* **Problem description**
Could you retype the whole listing word for word and drop the images?

* **Information supplied**

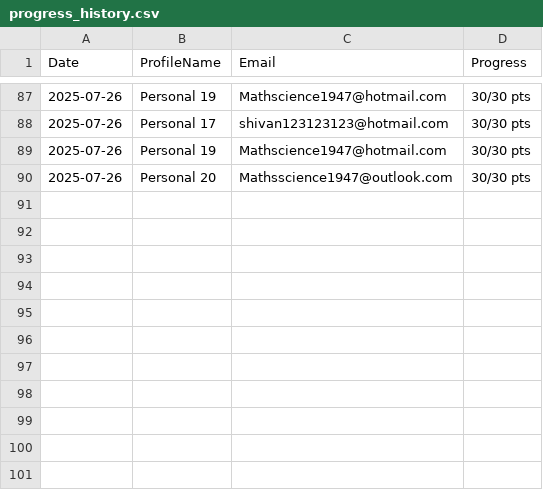
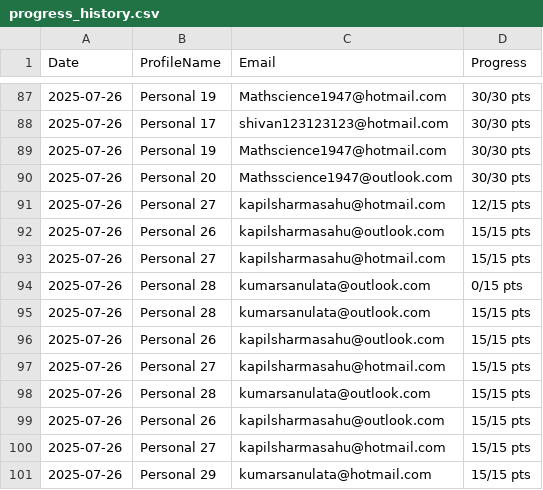
Before and after one commit to ssahu200122/BingRewardSearch, a CSV file: progress_history.csv, drawn as a sheet; only a part is shown, gaps mark what is left out.

```diff
--- a/progress_history.csv
+++ b/progress_history.csv
@@ -90 +90,12 @@ Date,ProfileName,Email,Progress
 2025-07-26,Personal 20,Mathsscience1947@outlook.com,30/30 pts
+2025-07-26,Personal 27,kapilsharmasahu@hotmail.com,12/15 pts
+2025-07-26,Personal 26,kapilsharmasahu@outlook.com,15/15 pts
+2025-07-26,Personal 27,kapilsharmasahu@hotmail.com,15/15 pts
+2025-07-26,Personal 28,kumarsanulata@outlook.com,0/15 pts
+2025-07-26,Personal 28,kumarsanulata@outlook.com,15/15 pts
+2025-07-26,Personal 26,kapilsharmasahu@outlook.com,15/15 pts
+2025-07-26,Personal 27,kapilsharmasahu@hotmail.com,15/15 pts
+2025-07-26,Personal 28,kumarsanulata@outlook.com,15/15 pts
+2025-07-26,Personal 26,kapilsharmasahu@outlook.com,15/15 pts
+2025-07-26,Personal 27,kapilsharmasahu@hotmail.com,15/15 pts
+2025-07-26,Personal 29,kumarsanulata@hotmail.com,15/15 pts
```
Also changed, not shown: 3 other files.
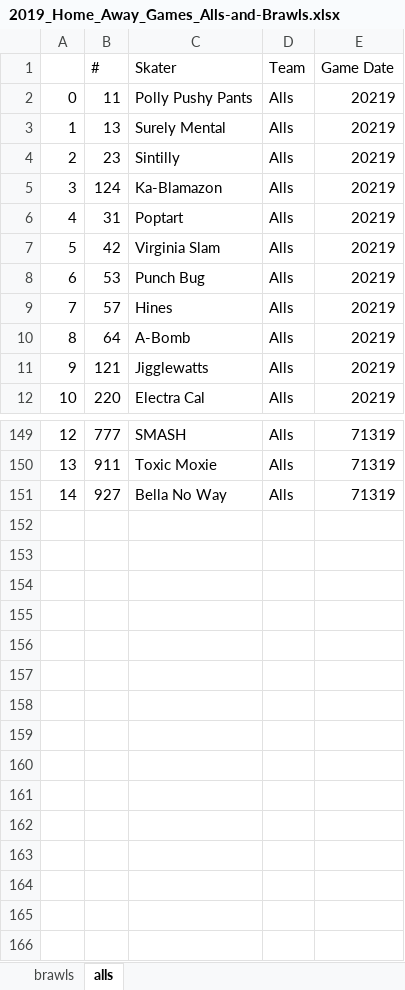
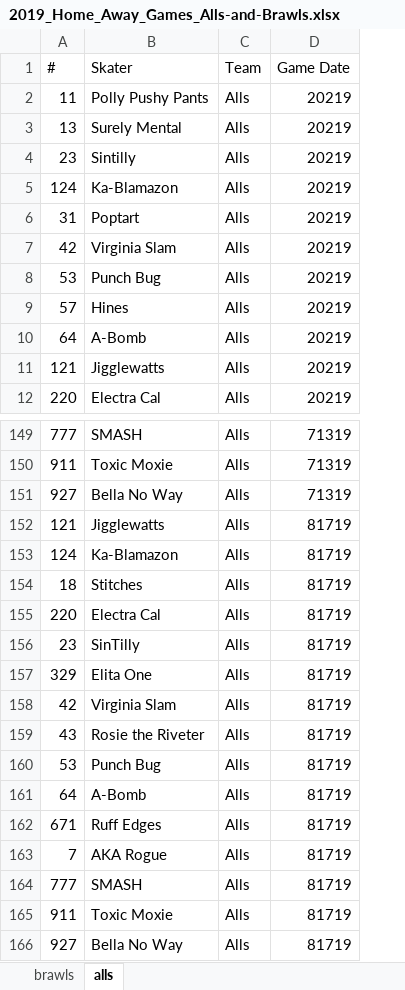
Before and after one commit to stace2775/NRD_Stats, an Excel workbook: 2019_Home_Away_Games_Alls-and-Brawls.xlsx, sheet alls, drawn as a sheet; only a part is shown, gaps mark what is left out; values as stored, in another font and other column widths than the file's, no borders; removed rows and columns are numbered as before the commit, all else as after; the diff names each change by its address in the sheet, - before the commit and + after, or states it on an @@ line.

```diff
--- a/2019_Home_Away_Games_Alls-and-Brawls.xlsx (sheet alls)
+++ b/2019_Home_Away_Games_Alls-and-Brawls.xlsx (sheet alls)
-column A, rows 2-12: 0 | 1 | 2 | 3 | 4 | 5 | 6 | 7 | 8 | 9 | 10; rows 149-151: 12 | 13 | 14
+row 152: 121 | Jigglewatts | Alls | 81719
+row 153: 124 | Ka-Blamazon | Alls | 81719
+row 154: 18 | Stitches | Alls | 81719
+row 155: 220 | Electra Cal | Alls | 81719
+row 156: 23 | SinTilly | Alls | 81719
+row 157: 329 | Elita One | Alls | 81719
+row 158: 42 | Virginia Slam | Alls | 81719
+row 159: 43 | Rosie the Riveter | Alls | 81719
+row 160: 53 | Punch Bug | Alls | 81719
+row 161: 64 | A-Bomb | Alls | 81719
+row 162: 671 | Ruff Edges | Alls | 81719
+row 163: 7 | AKA Rogue | Alls | 81719
+row 164: 777 | SMASH | Alls | 81719
+row 165: 911 | Toxic Moxie | Alls | 81719
+row 166: 927 | Bella No Way | Alls | 81719
```
Also changed, not shown: sheet 2019_Home_Away_Games_Alls-and-B, sheet Summary, sheet brawls, sheet Games, other sheet tabs, formulas that keep their value, 16 other files.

* **Task result**
Before and after one commit to ssahu200122/BingRewardSearch, a CSV file: progress_history.csv, drawn as a sheet; only a part is shown, gaps mark what is left out.

```diff
--- a/progress_history.csv
+++ b/progress_history.csv
@@ -90 +90,12 @@ Date,ProfileName,Email,Progress
 2025-07-26,Personal 20,Mathsscience1947@outlook.com,30/30 pts
+2025-07-26,Personal 27,kapilsharmasahu@hotmail.com,12/15 pts
+2025-07-26,Personal 26,kapilsharmasahu@outlook.com,15/15 pts
+2025-07-26,Personal 27,kapilsharmasahu@hotmail.com,15/15 pts
+2025-07-26,Personal 28,kumarsanulata@outlook.com,0/15 pts
+2025-07-26,Personal 28,kumarsanulata@outlook.com,15/15 pts
+2025-07-26,Personal 26,kapilsharmasahu@outlook.com,15/15 pts
+2025-07-26,Personal 27,kapilsharmasahu@hotmail.com,15/15 pts
+2025-07-26,Personal 28,kumarsanulata@outlook.com,15/15 pts
+2025-07-26,Personal 26,kapilsharmasahu@outlook.com,15/15 pts
+2025-07-26,Personal 27,kapilsharmasahu@hotmail.com,15/15 pts
+2025-07-26,Personal 29,kumarsanulata@hotmail.com,15/15 pts
```
Also changed, not shown: 3 other files.
Before and after one commit to stace2775/NRD_Stats, an Excel workbook: 2019_Home_Away_Games_Alls-and-Brawls.xlsx, sheet alls, drawn as a sheet; only a part is shown, gaps mark what is left out; values as stored, in another font and other column widths than the file's, no borders; removed rows and columns are numbered as before the commit, all else as after; the diff names each change by its address in the sheet, - before the commit and + after, or states it on an @@ line.

```diff
--- a/2019_Home_Away_Games_Alls-and-Brawls.xlsx (sheet alls)
+++ b/2019_Home_Away_Games_Alls-and-Brawls.xlsx (sheet alls)
-column A, rows 2-12: 0 | 1 | 2 | 3 | 4 | 5 | 6 | 7 | 8 | 9 | 10; rows 149-151: 12 | 13 | 14
+row 152: 121 | Jigglewatts | Alls | 81719
+row 153: 124 | Ka-Blamazon | Alls | 81719
+row 154: 18 | Stitches | Alls | 81719
+row 155: 220 | Electra Cal | Alls | 81719
+row 156: 23 | SinTilly | Alls | 81719
+row 157: 329 | Elita One | Alls | 81719
+row 158: 42 | Virginia Slam | Alls | 81719
+row 159: 43 | Rosie the Riveter | Alls | 81719
+row 160: 53 | Punch Bug | Alls | 81719
+row 161: 64 | A-Bomb | Alls | 81719
+row 162: 671 | Ruff Edges | Alls | 81719
+row 163: 7 | AKA Rogue | Alls | 81719
+row 164: 777 | SMASH | Alls | 81719
+row 165: 911 | Toxic Moxie | Alls | 81719
+row 166: 927 | Bella No Way | Alls | 81719
```
Also changed, not shown: sheet 2019_Home_Away_Games_Alls-and-B, sheet Summary, sheet brawls, sheet Games, other sheet tabs, formulas that keep their value, 16 other files.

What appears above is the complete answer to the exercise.